There are pages on the impermanence of everything else—the seasons, towns and cities, great empires, friendships and other relationships, buildings, fortunes, sorrows, happiness, poverty. “Everything is subject to change,” Patrul Rinpoche writes, “everything waxes and wanes.”
The purpose of these teachings are to, quite simply, point us toward living good, virtuous lives. Patrul Rinpoche quotes one teacher, Geshe Potowa, thus: “Think about death and impermanence for a long time. Once you are certain that you will die, you will no longer find it hard to put aside harmful actions, not difficult to do what is right.” So the lesson here, which is not always easy for me—or for others, I suspect—is to simply be kind.
During my retreat, I took plenty more walks, sometimes on the monastery grounds. Harry had a small Bonsai tree garden on the grounds. The wooden tables are all still there, but the trees are gone. A cabin I used to stay in—called Cliffhanger because it sat on a cliff 200 feet above the Gulf of St. Lawrence—was closed last spring.

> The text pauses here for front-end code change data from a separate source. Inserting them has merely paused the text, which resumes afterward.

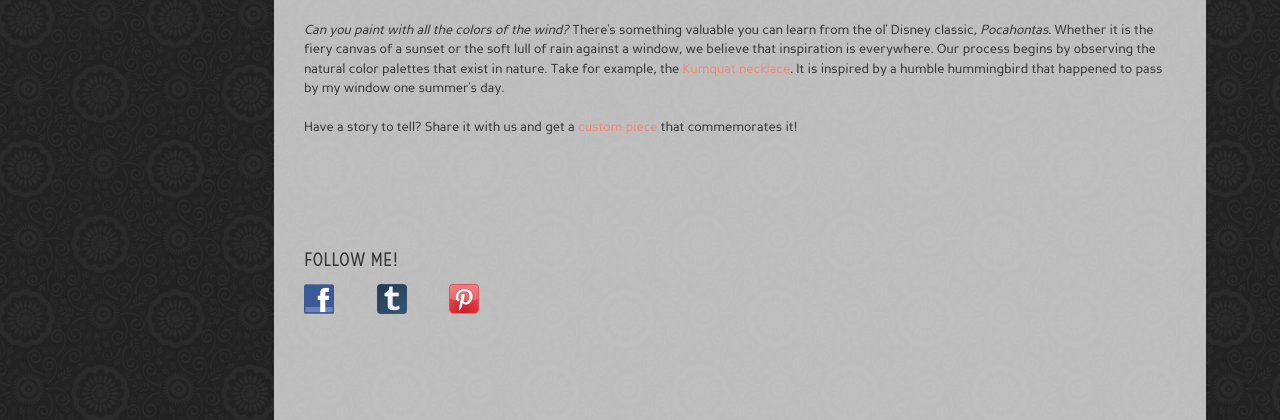
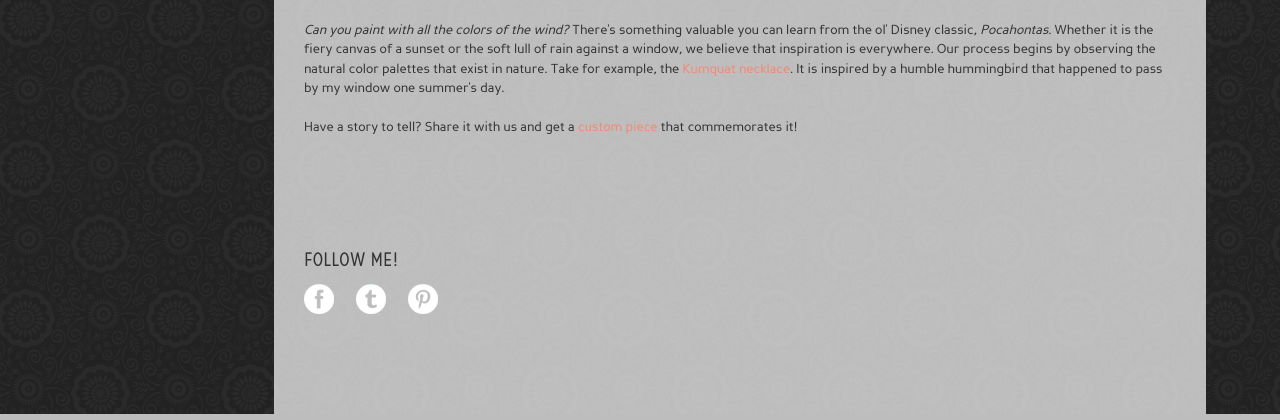
Before and after one commit to maryngo/Jaelle, a PHP site: page /about.html in a window 1280 px wide. Shown: the part 1250-1670 px from the top of the page. Run offline with PHP 8.4, Linux system fonts and the light colour scheme.

Commit message:
Added in hover code for social media icons

```diff
--- a/Week 9/html5-site/about.html
+++ b/Week 9/html5-site/about.html
@@ -142,15 +142,15 @@
 					<div class = "row">
 						<h2 class = "socmed-header">Follow Me!</h2>
 						<div class = "one column">
-							<a href="#"><img id = "facebook" src="./img/about/facebook.png" alt ="Facebook Icon"></a>
+							<a id="facebook" href="#" target="_top">facebook</a>
 						</div>
 
 						<div class = "one column">
-							<a href="#"><img id = "tumblr" src="./img/about/tumblr.png" alt ="Tumblr Icon"></a>
+							<a id="tumblr" href="#" target="_top">tumblr</a>
 						</div>
 
 						<div class = "one column">
-							<a href="#"><img id = "pinterest" src="./img/about/pinterest.png" alt ="Pinterest Icon"></a>
+							<a id="pinterest" href="#" target="_top">pinterest</a>
 						</div>
 					</div>
 
--- a/Week 9/html5-site/css/stylesheet_about.css
+++ b/Week 9/html5-site/css/stylesheet_about.css
@@ -144,12 +144,59 @@ html, body {
  * SocMed Icons
  * ========================================================= */
 
+/* overriding width for .one class from grid.css */
+.one {
+		width: 4em;
+}
+
+#facebook {
+		display: block;
+		width: 30px;
+		height: 30px;
+		background: url('../img/about/fb.png') right bottom;
+		background-repeat: no-repeat;
+		text-indent: -99999px;
+}
+
+#facebook:hover {
+	background-position: right top;
+}
+
+#tumblr {
+		display: block;
+		width: 30px;
+		height: 30px;
+		background: url('../img/about/tmblr.png') right bottom;
+		background-repeat: no-repeat;
+		text-indent: -99999px;
+}
+
+#tumblr:hover {
+	background-position: right top;
+}
+
+#pinterest {
+		display: block;
+		width: 30px;
+		height: 30px;
+		background: url('../img/about/pntrst.png') right bottom;
+		background-repeat: no-repeat;
+		text-indent: -99999px;
+}
+
+#pinterest:hover {
+	background-position: right top;
+}
+
+/*
 #facebook, #tumblr, #pinterest{
 	width: 30px;
 	height: 30px;
-	/*padding: 0px 5px;*/
+	padding: 0px 5px;
 }
 
+*/
+
 #tumblr, #pinterest{
-	/*margin-left: 0%;*/
+	margin-left: 0%;
 }
```
Also changed, not shown: Week 9/html5-site/img/about/fb.png, Week 9/html5-site/img/about/pntrst.png, Week 9/html5-site/img/about/tmblr.png.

A chunk of nearby cliff had washed away into the gulf and the cabin needs to be moved back before anyone can stay in it again. One evening when eating a simple dinner of rice and steamed vegetables I’d prepared and put into a bowl, I dropped the bowl, and it shattered into four pieces. That evening I watched the sun go down in a blaze of vast, oceanic beauty. When I walked back to my cabin, I saw more leaves turning.
The only thing we can really do with change is get used to it, as much as we often don’t like it or want it to happen. Death and impermanence are not things we normally think about, I know. But here in the deep north when your life slows down, you see it. If you stand still long enough you can see how the world is changing all around you all the time.
It feels like a sort of training, and that’s exactly what Buddhists call it. It’s a training because we can learn to dispel our illusions that life goes on forever, or that anything else lasts forever. Then when we experience a loss, it won’t seem like the end of the world. Which doesn’t mean we won’t be sad when people we love die and things we hold dear break or disappear. Sadness is not the same as despair.
And we can always keep ourselves attuned to what we might gain from our losses. Regarding this, one 17th and 18th century Japanese poet, Masahide, said it best:
Barn’s burnt down—
I can see the moon.
On of one my last days at the abbey, I took another walk past Harry’s garden. A part-time neighbor from Halifax hours away was working nearby. I stopped to say hello, of course. Turns out he was rescuing an old rhubarb plant Harry used to tend to, and he was going to transplant it near his own house in anticipation of getting fresh rhubarb come spring.